Gaertk at aol.com Gaertk at aol.com
Tue Mar 25 17:27:01 PST 2003

pddb at demesne.com writes:

> Gaertk at aol.com wrote:
>> pddb at demesne.com writes:
> [snip, I hope not too far]
>> Hmm, I'm not sure we're understanding each other.  (Or 
>> maybe I need to reread the books.)
> I did just reread them (I'm writing a Liavek novel, a day
> late and a dollar short as usual), so perhaps I have an
> advantage.

Yeah, I really should reread, and I'm been meaning to, but...
there are a couple stories I won't reread (definately the 
ones by Longyear and Moore, though for nearly opposite 
reasons), and there are some I really don't know if I want to
reread (I have *seriously* mixed feelings about Ford's
stories).  I will certainly reread the ones by Scribblies.

>> My opinion is that the series should have stopped at book 
>> 4.  At that point, everything that needed wrapping up was. 
>> Then book 5 tried to add on, and it seemed that the 
>> authors tried to surprise the readers, and in so doing, 
>> damaged their characters.
> I can't, of course, argue that this is how it seemed to 
> you.  However, that is really not the way writing it felt. 
> What we did have was a pause for reflection, and to 
> consider the implications of what we had written, and 
> whether to bring them out or deepen them or bring 
> ambiguities or hidden assumptions or logical conclusions 
> not yet detailed, to the fore.

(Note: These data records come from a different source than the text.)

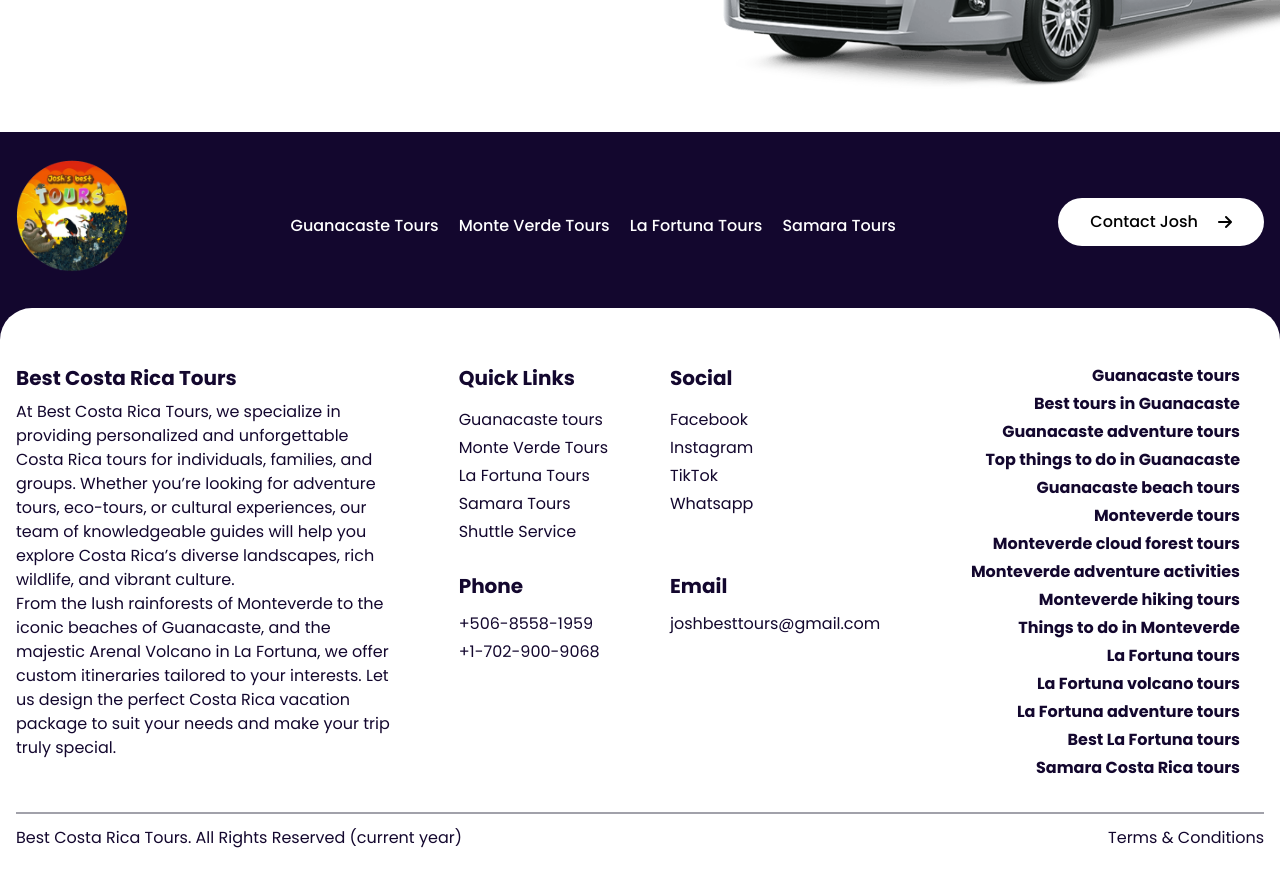
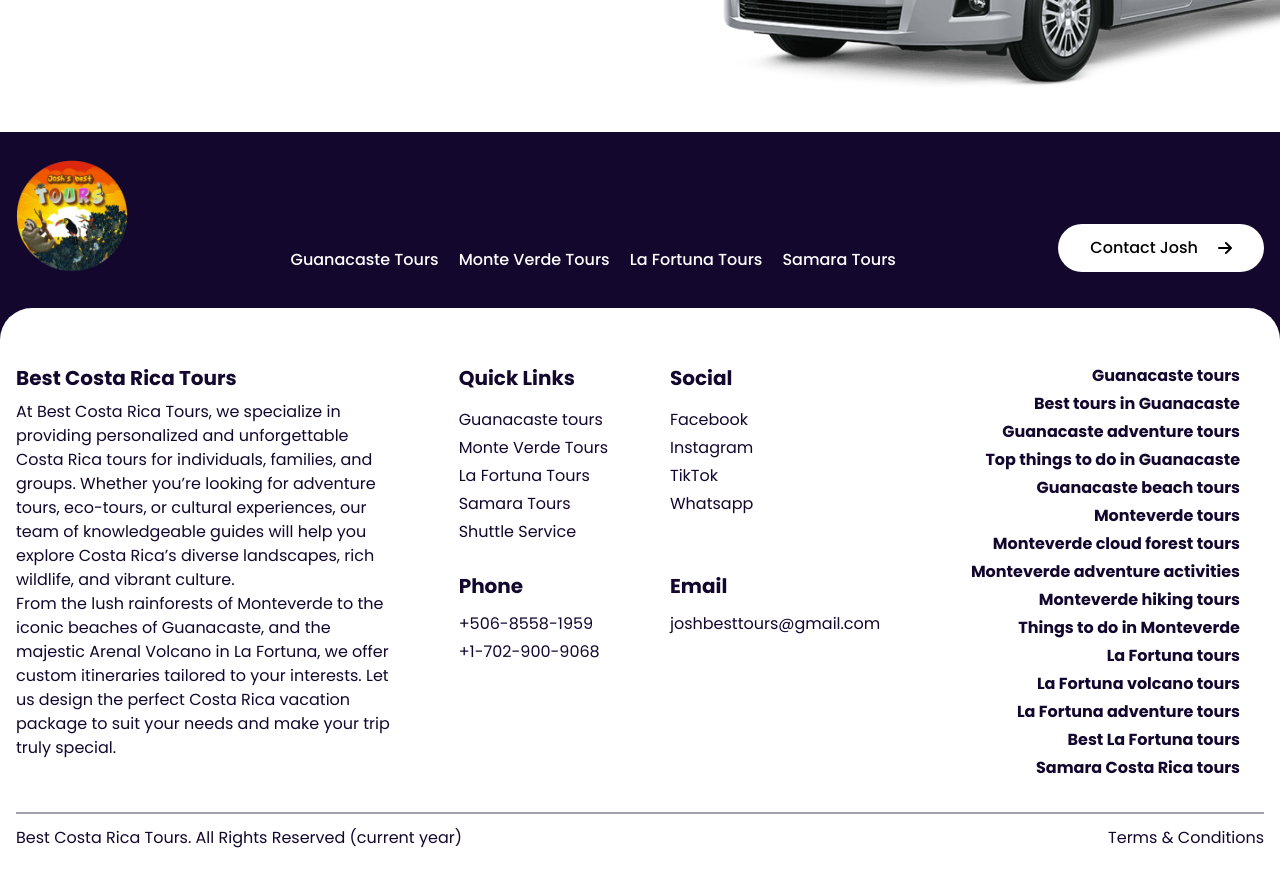
Before and after one commit to hax0-r/fiverr_cbt, a website: page index.html in a window 1280 px wide. Shown: the part 2845-3723 px from the top of the page. Drawn offline with nearby package versions, Linux system fonts and the light colour scheme; a web font is replaced by a local one.

Commit message:
landing page done

```diff
--- a/index.html
+++ b/index.html
@@ -225,18 +225,18 @@
     </div>
 
     <div class="bg-[#13072e] md:mt-10 mt-5">
-        <div class="max-w-7xl text-white w-full mx-auto p-4 pt-7 flex items-center justify-between">
+        <div class="max-w-7xl text-white w-full mx-auto p-4 pt-7 flex items-end justify-between">
             <a href="./index.html">
                 <img src="./Docs/Assets/favicon.png" class="md:h-28 h-24 rounded-full" alt="">
             </a>
-            <ul class="font-medium lg:flex hidden items-center gap-5 pt-5">
+            <ul class="font-medium lg:flex hidden items-center gap-5 ">
                 <li><a href="" class="hover:underline">Guanacaste Tours</a></li>
                 <li><a href="" class="hover:underline">Monte Verde Tours</a></li>
                 <li><a href="" class="hover:underline">La Fortuna Tours</a></li>
                 <li><a href="" class="hover:underline">Samara Tours</a></li>
             </ul>
             <button
-                class="bg-white md:mt-3 text-black font-medium flex items-center justify-center md:px-8 px-5  rounded-full md:gap-5 gap-3 md:py-3 py-2.5 openContactForm">
+                class="bg-white text-black font-medium flex items-center justify-center md:px-8 px-5  rounded-full md:gap-5 gap-3 md:py-3 py-2.5 openContactForm">
                 Contact Josh
                 <i class="fa-solid fa-arrow-right text-black  rounded-full"></i>
             </button>
```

I don't mind characters changing, but authors need to decide
before the second story whether a given character will 
change.  Dashif and the kids in Liavek clearly were intended
to change, but I expected most eveyone else to stay the same.
And my biggest gripe is that these changes happened when I 
wasn't looking.  Yes, being restricted to short stories 
doesn't give you much choice, but it still doesn't seem fair.

>> _Liavek: Festival Week_ spoilers:
>> S
>> P
>> O
>> I
>> L
>> E
>> R
>> S
>> [I'm picking on Pamela solely because she responded; I've 
>> a much bigger gripe with Shetterly's story.]
> I adored that story.  I think it follows very logically the
> implications of The Magician's life and flaws, and takes up
> issues raised in, for example, Ford's "Riding the Hammer"
> in Volume IV.  This discussion is reminding me of many I 
> had after TECKLA was published, oddly enough.

I can see that; I'd probably have a similar reaction if I
couldn't read anything written after _Teckla_.  But that's
another point: Brust could (and did) write more to show how
those changes were logical, reasonable, and (in the long run)
good for Vlad.  Even the novel you're writing can't do much, because you killed your character.

>> I just can't imagine Dialos killing himself like this. 
>> This is his idea of acting responsibly?  Yes, he's making 
>> a point, but look at the cost, especially to Nerissa.
> The effect to Nerissa is exactly what was intended.  She's
> ready to take up her life.  She has to live anyway, you 
> know, because of the cat, and now she has a means to do so, 
> outside the stressful orbit of her family. 

Umm, he faked his own bloody murder to make things less 
stressful for her?  And how much of this would not be
accomplished through his originally intended death, the one
he described in the note to the Guard Captain?